= Stored data entries =

• • • • •

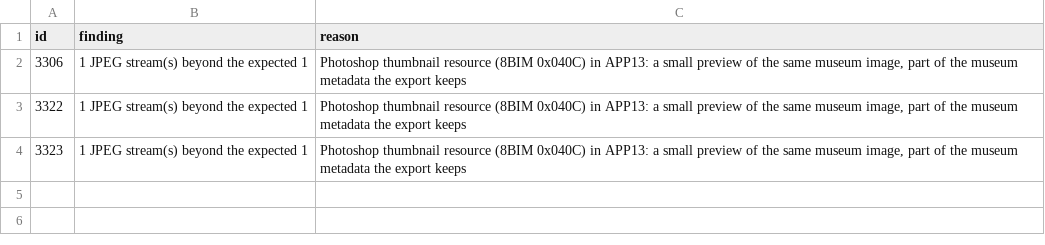
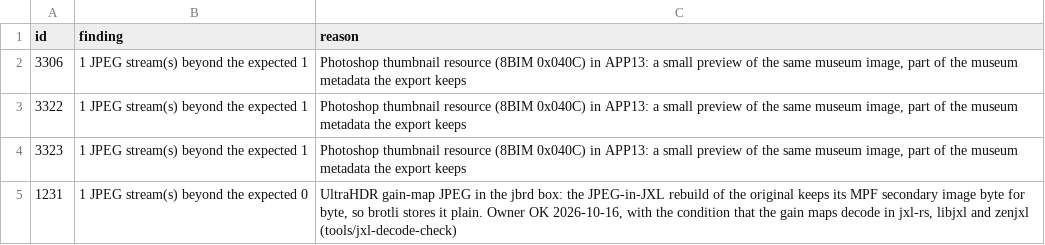
Before and after one commit to imazen/imazen-26, a TSV file: manifests/byte_scan_allowlist.tsv, drawn as a sheet.

Commit message:
feat: the byte-scan gate allows 11231's UltraHDR gain-map JPEG in its jbrd box
The JPEG-in-JXL file of 11231 keeps its UltraHDR original's MPF secondary image (the gain-map
JPEG) in the jbrd box, because the byte-exact rebuild needs it, and brotli stores that part
plain, so the byte scan sees a JPEG stream. Owner OK 2026-10-16, on the condition that the gain
maps decode in jxl-rs, libjxl and zenjxl (tools/jxl-decode-check).

```diff
--- a/manifests/byte_scan_allowlist.tsv
+++ b/manifests/byte_scan_allowlist.tsv
@@ -4 +4,2 @@ id	finding	reason
 3323	1 JPEG stream(s) beyond the expected 1	Photoshop thumbnail resource (8BIM 0x040C) in APP13: a small preview of the same museum image, part of the museum metadata the export keeps
+1231	1 JPEG stream(s) beyond the expected 0	UltraHDR gain-map JPEG in the jbrd box: the JPEG-in-JXL rebuild of the original keeps its MPF secondary image byte for byte, so brotli stores it plain. Owner OK 2026-10-16, with the condition that the gain maps decode in jxl-rs, libjxl and zenjxl (tools/jxl-decode-check)
```
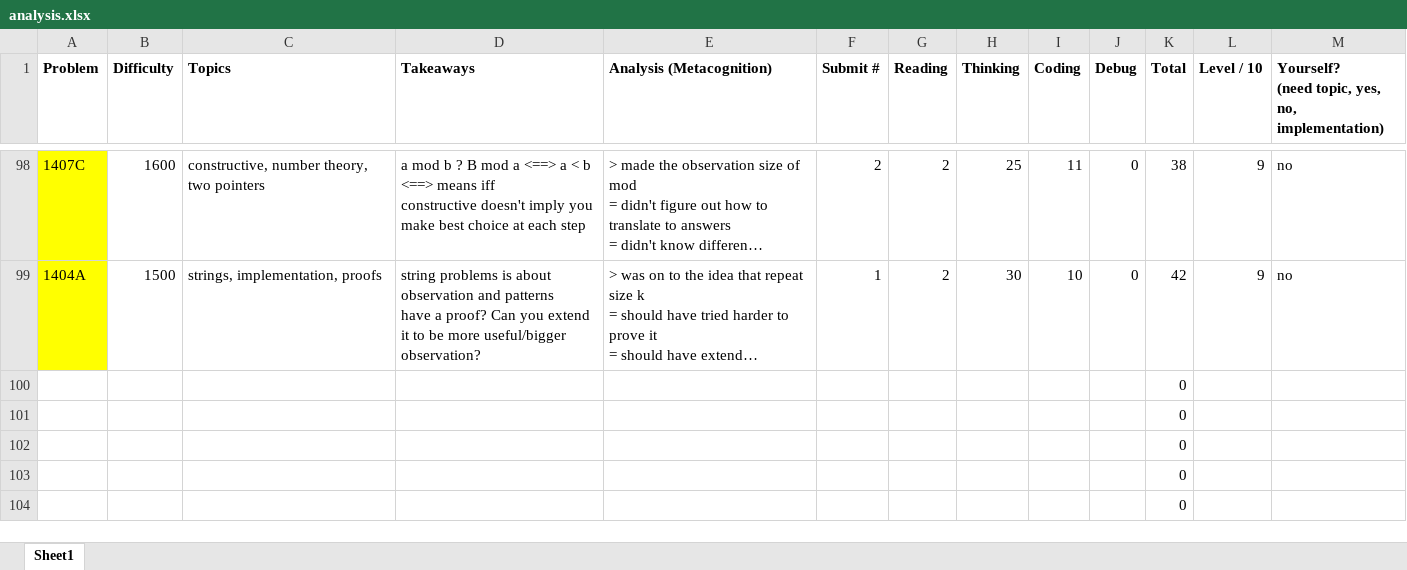
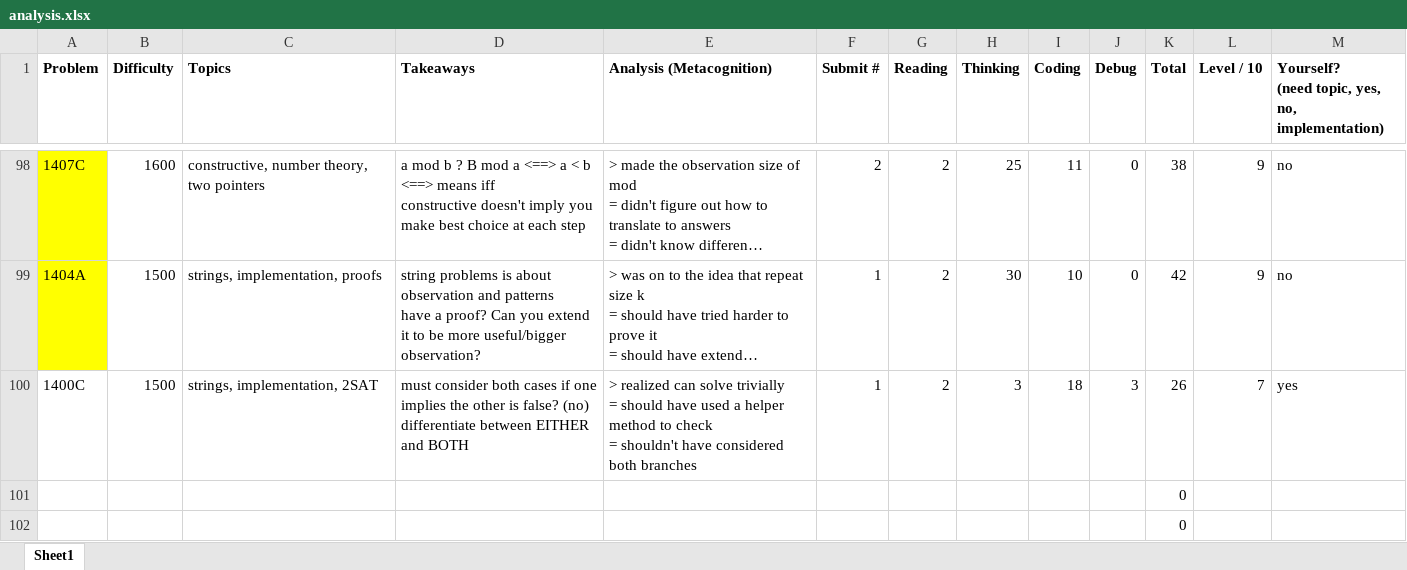
Before and after one commit to tfg1434/cp, an Excel workbook: analysis.xlsx, sheet Sheet1, drawn as a sheet; only a part is shown, gaps mark what is left out; the shorter side is filled out with more unchanged rows; long unchanged cells end in …; values as stored, in another font and other column widths than the file's, no borders; conditional formats not drawn; removed rows and columns are numbered as before the commit, all else as after; ↵ is a line break in a cell; the diff names each change by its address in the sheet, - before the commit and + after, or states it on an @@ line.

```diff
--- a/analysis.xlsx (sheet Sheet1)
+++ b/analysis.xlsx (sheet Sheet1)
-row 100:  |  |  |  |  |  |  |  |  |  | 0
+row 100: 1400C | 1500 | strings, implementation, 2SAT | must consider both cases if one implies the other is false? (no) ↵ differentiate between EITHER and BOTH | > realized can solve trivially ↵ = should have used a helper method to check ↵ = shouldn't have considered both branches | 1 | 2 | 3 | 18 | 3 | 26 | 7 | yes
```
Also changed, not shown: 1 other file.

• • • • •

= TASK TO CARRY OUT =
Determine how many lines of the data contain the word "jbrd", and reply with that number only.

= EXPECTED ANSWER =
3